Workforce development has social, business and community implications that impact the bottom line. Career readiness, especially for those living in lower socioeconomic areas, is not necessarily an attainable goal due to a lack of financial resources or access to information. Without resources, the cycle of hiring, or lack thereof, and economic impacts continue.
Workforce development benefits large and small businesses. When larger enterprises mentor small businesses and help them develop best practices in critical areas, small businesses can effectively take on larger projects. Additionally, initiatives that build skillset capacity and support at-risk populations can be an integral component in reducing the rate of recidivism, increasing the likelihood that disadvantaged populations can live independently, and providing employers with long-term access to a technically experienced workforce. Because most programs are community-based, the workers may live and work in their own communities which means the economic benefits and income generation from employers stays local.
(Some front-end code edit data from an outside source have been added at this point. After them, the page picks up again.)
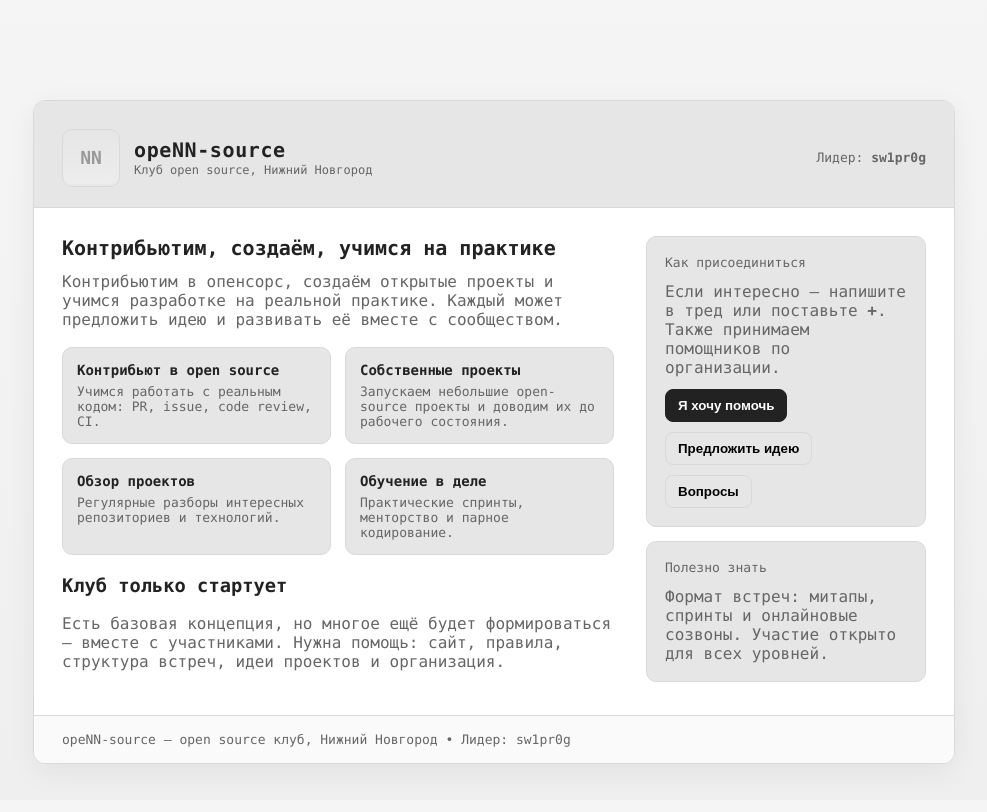
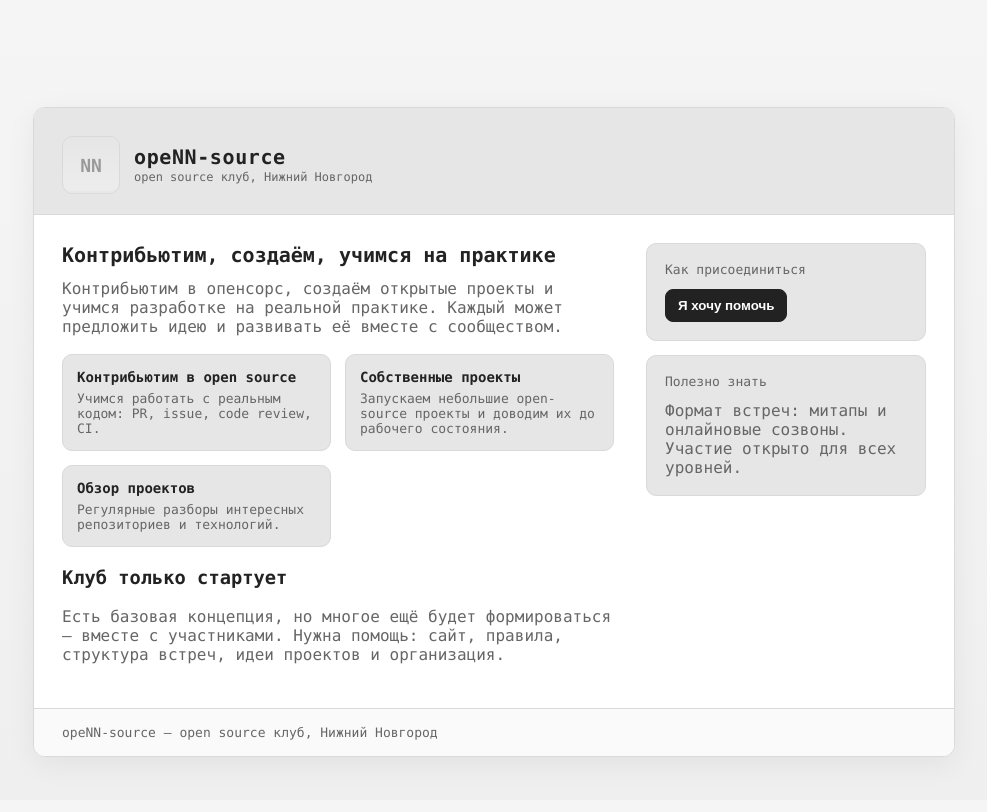
Before and after one commit to opeNN-source/opeNN-source.github.io, a plain HTML site: page index.html in a window 1280 px wide. Shown: the whole page, without its empty margins (146-1133 px from the left). Drawn offline with Linux system fonts and the light colour scheme.

Commit message:
Update index.html

```diff
--- a/index.html
+++ b/index.html
@@ -1,10 +1,8 @@
-<!doctype html>
-<html lang="ru">
-<head>
-  <meta charset="utf-8" />
-  <meta name="viewport" content="width=device-width,initial-scale=1" />
-  <title>opeNN-source — Open Source клуб (Нижний Новгород)</title>
-  <meta name="description" content="Клуб open source opeNN-source — контрибьютим в опенсорс, создаём проекты и учимся на практике." />
+<html lang="ru"><head>
+  <meta charset="utf-8">
+  <meta name="viewport" content="width=device-width,initial-scale=1">
+  <title>opeNN-source</title>
+  <meta name="description" content="Клуб opeNN-source — контрибьютим в опенсорс, создаём проекты и учимся на практике.">
   <style>
     :root{
       --bg:#f5f5f5;
@@ -98,14 +96,14 @@
 <body>
   <div class="wrap" role="main">
     <header>
-      <div class="logo" aria-hidden>
+      <div class="logo" aria-hidden="">
         <div class="mark">NN</div>
         <div class="title">
           <div class="name">opeNN-source</div>
-          <div class="subtitle">Клуб open source, Нижний Новгород</div>
+          <div class="subtitle">open source клуб, Нижний Новгород</div>
         </div>
       </div>
-      <div style="margin-left:auto;color:var(--muted);font-size:13px">Лидер: <strong>sw1pr0g</strong></div>
+
     </header>
 
     <main>
@@ -115,7 +113,7 @@
 
         <div class="cards" aria-label="Что будем делать">
           <div class="card">
-            <h3>Контрибьют в open source</h3>
+            <h3>Контрибьютим в open source</h3>
             <p>Учимся работать с реальным кодом: PR, issue, code review, CI.</p>
           </div>
           <div class="card">
@@ -126,10 +124,7 @@
             <h3>Обзор проектов</h3>
             <p>Регулярные разборы интересных репозиториев и технологий.</p>
           </div>
-          <div class="card">
-            <h3>Обучение в деле</h3>
-            <p>Практические спринты, менторство и парное кодирование.</p>
-          </div>
+
         </div>
 
         <section style="margin-top:20px">
@@ -142,11 +137,11 @@
       <aside>
         <div class="panel">
           <div class="meta">Как присоединиться</div>
-          <p style="margin:0 0 12px 0;color:var(--muted)">Если интересно — напишите в тред или поставьте <strong>+</strong>. Также принимаем помощников по организации.</p>
+
           <div class="cta">
-            <button class="btn btn-primary">Я хочу помочь</button>
-            <button class="btn">Предложить идею</button>
-            <button class="btn">Вопросы</button>
+            <button class="btn btn-primary" href="https://t.me/sw1pr0g">Я хочу помочь</button>
+
+
           </div>
         </div>
 
@@ -154,14 +149,15 @@
 
         <div class="panel">
           <div class="meta">Полезно знать</div>
-          <p style="margin:0;color:var(--muted)">Формат встреч: митапы, спринты и онлайновые созвоны. Участие открыто для всех уровней.</p>
+          <p style="margin:0;color:var(--muted)">Формат встреч: митапы и онлайновые созвоны. Участие открыто для всех уровней.</p>
         </div>
       </aside>
     </main>
 
     <footer>
-      opeNN-source — open source клуб, Нижний Новгород • Лидер: sw1pr0g
+      opeNN-source — open source клуб, Нижний Новгород
     </footer>
   </div>
-</body>
-</html>
+
+
+</body></html>
```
At its core, workforce development promotes inclusion, collaboration and diversity of thought based on personal experiences. This perspective is a bonus for our organizations, employees and the communities we serve.